Your high school student has low grades and he/she fails to show up for test, saying, “What’s the point, no way going to pass”?
Kids have lots of pressures surrounding them today to succeed.
– You have to make grades to get into college
– Extra-curricular participation and success
– Numerous responsibilities/ activities and not enough hours in the day.
– Social media and comparing selves to others.
With these pressures coming in all directions some kids will begin to check-out and give up.Giving up and not trying can become a defensive mechanism and thinking filter.
If giving up and not putting forth a try becomes a pattern then here are some things to do:
– Use conscience decision to go ahead and make an effort to do something they may feel uncomfortable with. Just trying gives a person the ability to see that they might be wrong.
– Parents, talk to kids about seeing this pattern in them and explain what it is and this pattern can be broken.
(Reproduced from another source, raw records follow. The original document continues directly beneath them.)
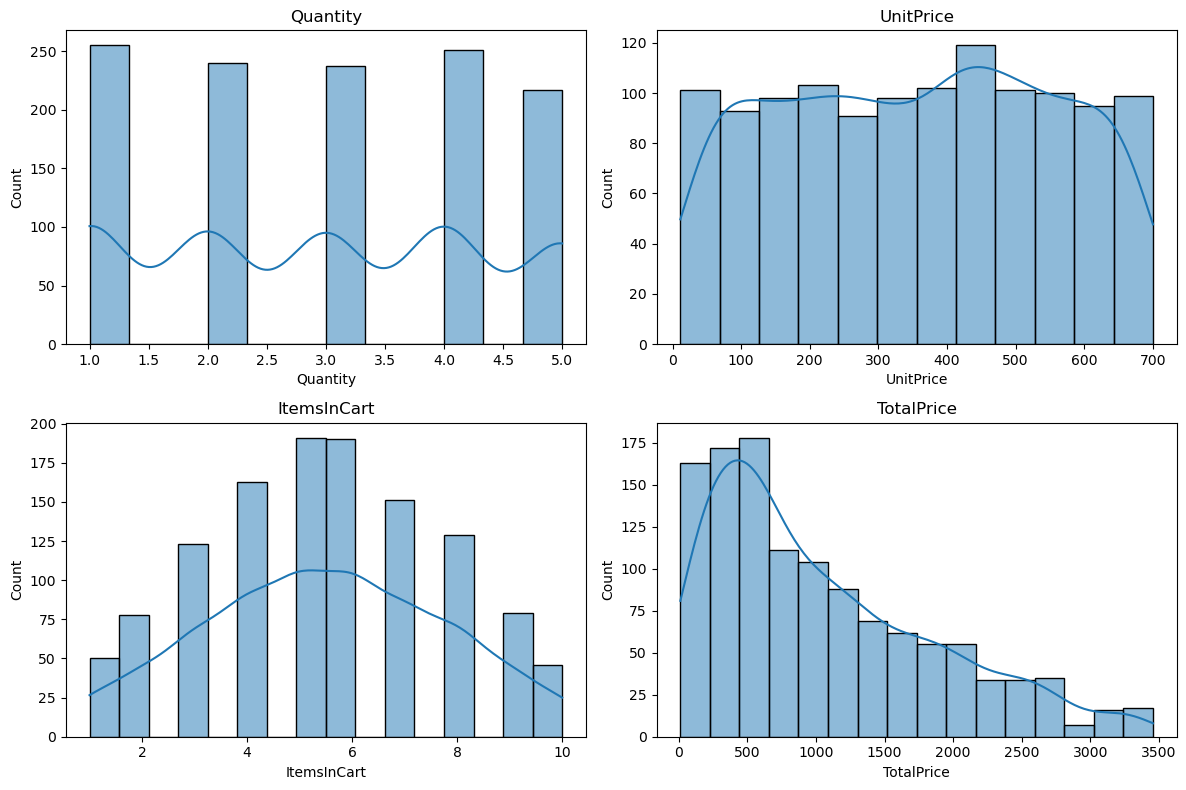
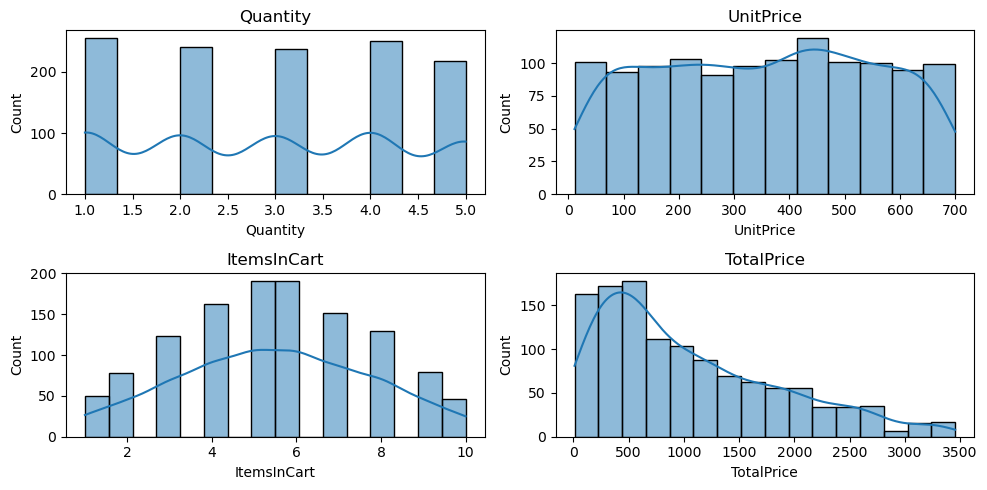
Unified diff of the notebook cell whose output changed from the first chart to the second:
--- before
+++ after
@@ -1,5 +1,5 @@
 #analyzing numeric features 
 number_columns = ['Quantity','UnitPrice' , 'ItemsInCart','TotalPrice']
-fig,axes = plt.subplots(2,2,figsize = (12,8))
+fig,axes = plt.subplots(2,2,figsize = (10,5))
 for ax , cols in zip(axes.flat,number_columns):
     sns.histplot(df[cols],kde=True , ax=ax)

Commit: Added task 2 of my Internship journey at DecodeLabs, EDA of cleaned_dataset.csv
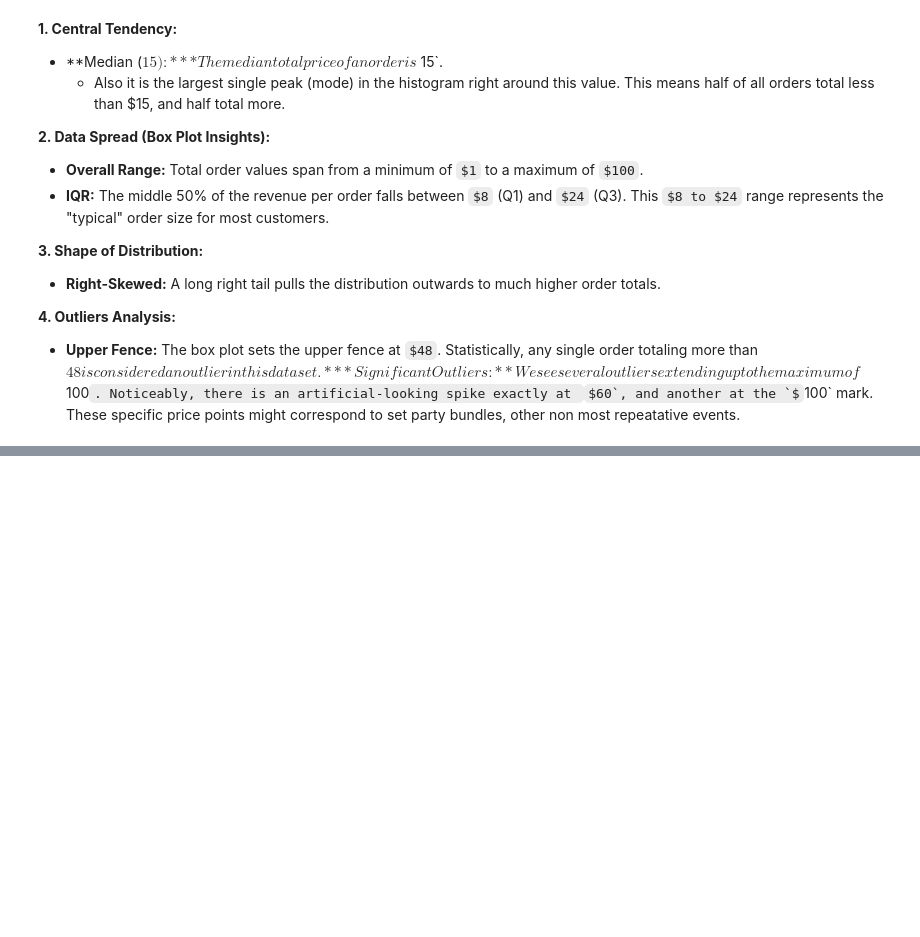
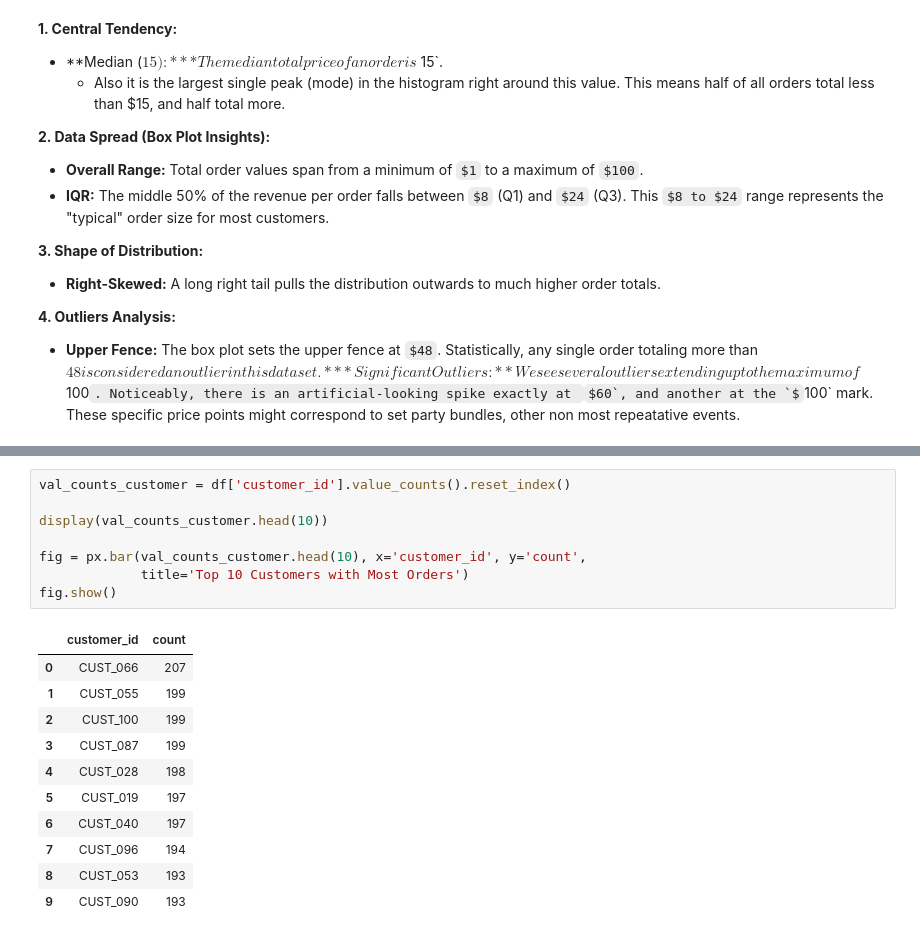
Before and after one commit to Mostafa-Ahmed-Khalil/mid-project, a Jupyter notebook: analysis.ipynb, the cells around one changed output, grey strips where cells are left out. Drawn from its saved outputs; the diff is of its cells as text; some formulas as TeX source; blank space fills up the shorter version.

```diff
--- a/analysis.ipynb
+++ b/analysis.ipynb
@@ -322,0 +397,20 @@ fig.show()
+# %%
+val_counts_customer = df['customer_id'].value_counts().reset_index()
+
+display(val_counts_customer.head(10))
+
+fig = px.bar(val_counts_customer.head(10), x='customer_id', y='count',
+             title='Top 10 Customers with Most Orders')
+fig.show()
+# %% [output]
+|  | customer_id | count |
+| 0 | CUST_066 | 207 |
+| 1 | CUST_055 | 199 |
+| 2 | CUST_100 | 199 |
+| 3 | CUST_087 | 199 |
+| 4 | CUST_028 | 198 |
+| 5 | CUST_019 | 197 |
+| 6 | CUST_040 | 197 |
+| 7 | CUST_096 | 194 |
+| 8 | CUST_053 | 193 |
+| 9 | CUST_090 | 193 |
```
Also changed, not shown: parts of 17 cells of this notebook, 1 other file.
Unless they make an effort to break the cycle of this thinking it will become more ingrained in their response patterns.
– Have the child confide in a support person (family, friend, teacher, coach, pastor, etc.) who can help them spot the learned helplessness they are exhibiting and help them developed more positive thinking around perceived challenges. This will help shed the negative thinking filter.
– Get in the habit of pushing through the small things. Push yourself to make an effort and try different things. By doing the little things this will lead to the ability to do the bigger things.
Parenting Challenge: If you see your kids becoming overwhelmed and beginning to put little to no effort into things talk to them. Help them to prioritize their responsibilities/ activities by what is a necessity (school, etc.) and what they really want to do with those that are not so important and they have less interest in. It may be that cutting out some of these activities is what is needed to get them back on track.